Supplied material: Begin
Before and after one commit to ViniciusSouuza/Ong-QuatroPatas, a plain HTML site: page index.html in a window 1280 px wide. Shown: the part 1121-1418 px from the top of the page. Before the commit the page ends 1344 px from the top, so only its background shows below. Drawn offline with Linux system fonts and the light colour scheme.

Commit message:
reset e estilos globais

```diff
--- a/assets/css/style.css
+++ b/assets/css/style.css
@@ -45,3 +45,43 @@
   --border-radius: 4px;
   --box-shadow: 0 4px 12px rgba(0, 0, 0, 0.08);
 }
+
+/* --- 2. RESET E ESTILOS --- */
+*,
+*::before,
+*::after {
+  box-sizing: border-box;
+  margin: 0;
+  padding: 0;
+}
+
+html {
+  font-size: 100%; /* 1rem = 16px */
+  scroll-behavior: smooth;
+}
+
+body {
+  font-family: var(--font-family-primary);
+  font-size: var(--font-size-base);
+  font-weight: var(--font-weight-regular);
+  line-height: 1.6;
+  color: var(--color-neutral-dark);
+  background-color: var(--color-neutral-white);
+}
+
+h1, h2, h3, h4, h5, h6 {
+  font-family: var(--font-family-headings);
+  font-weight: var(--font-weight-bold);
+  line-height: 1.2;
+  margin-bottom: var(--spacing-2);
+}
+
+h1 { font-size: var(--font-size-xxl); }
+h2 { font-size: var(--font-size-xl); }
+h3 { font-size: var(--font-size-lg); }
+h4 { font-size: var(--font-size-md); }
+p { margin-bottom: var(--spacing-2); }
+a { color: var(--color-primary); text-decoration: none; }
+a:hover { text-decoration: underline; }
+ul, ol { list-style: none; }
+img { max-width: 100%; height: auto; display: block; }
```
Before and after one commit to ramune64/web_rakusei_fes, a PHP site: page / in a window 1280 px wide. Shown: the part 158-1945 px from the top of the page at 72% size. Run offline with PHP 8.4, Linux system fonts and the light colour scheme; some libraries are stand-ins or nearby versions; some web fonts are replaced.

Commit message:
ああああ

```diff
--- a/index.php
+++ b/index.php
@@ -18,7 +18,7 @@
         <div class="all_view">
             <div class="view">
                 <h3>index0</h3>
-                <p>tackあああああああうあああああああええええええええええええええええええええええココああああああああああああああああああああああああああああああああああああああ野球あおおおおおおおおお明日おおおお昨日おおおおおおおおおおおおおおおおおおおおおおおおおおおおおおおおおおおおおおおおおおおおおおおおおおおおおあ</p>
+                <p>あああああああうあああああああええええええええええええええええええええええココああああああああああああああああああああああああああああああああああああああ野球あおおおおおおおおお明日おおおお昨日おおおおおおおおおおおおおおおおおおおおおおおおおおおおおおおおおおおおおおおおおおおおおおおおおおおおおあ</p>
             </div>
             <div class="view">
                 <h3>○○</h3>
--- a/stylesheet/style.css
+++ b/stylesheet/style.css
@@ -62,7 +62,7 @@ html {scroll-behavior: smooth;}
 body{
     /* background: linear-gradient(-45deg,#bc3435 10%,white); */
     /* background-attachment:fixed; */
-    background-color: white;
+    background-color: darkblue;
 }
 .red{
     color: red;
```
Supplied material: End
* _Activity_:
Answer with one number, namely how many lines in the records contain the string "background".

* _Solution to this problem_:
6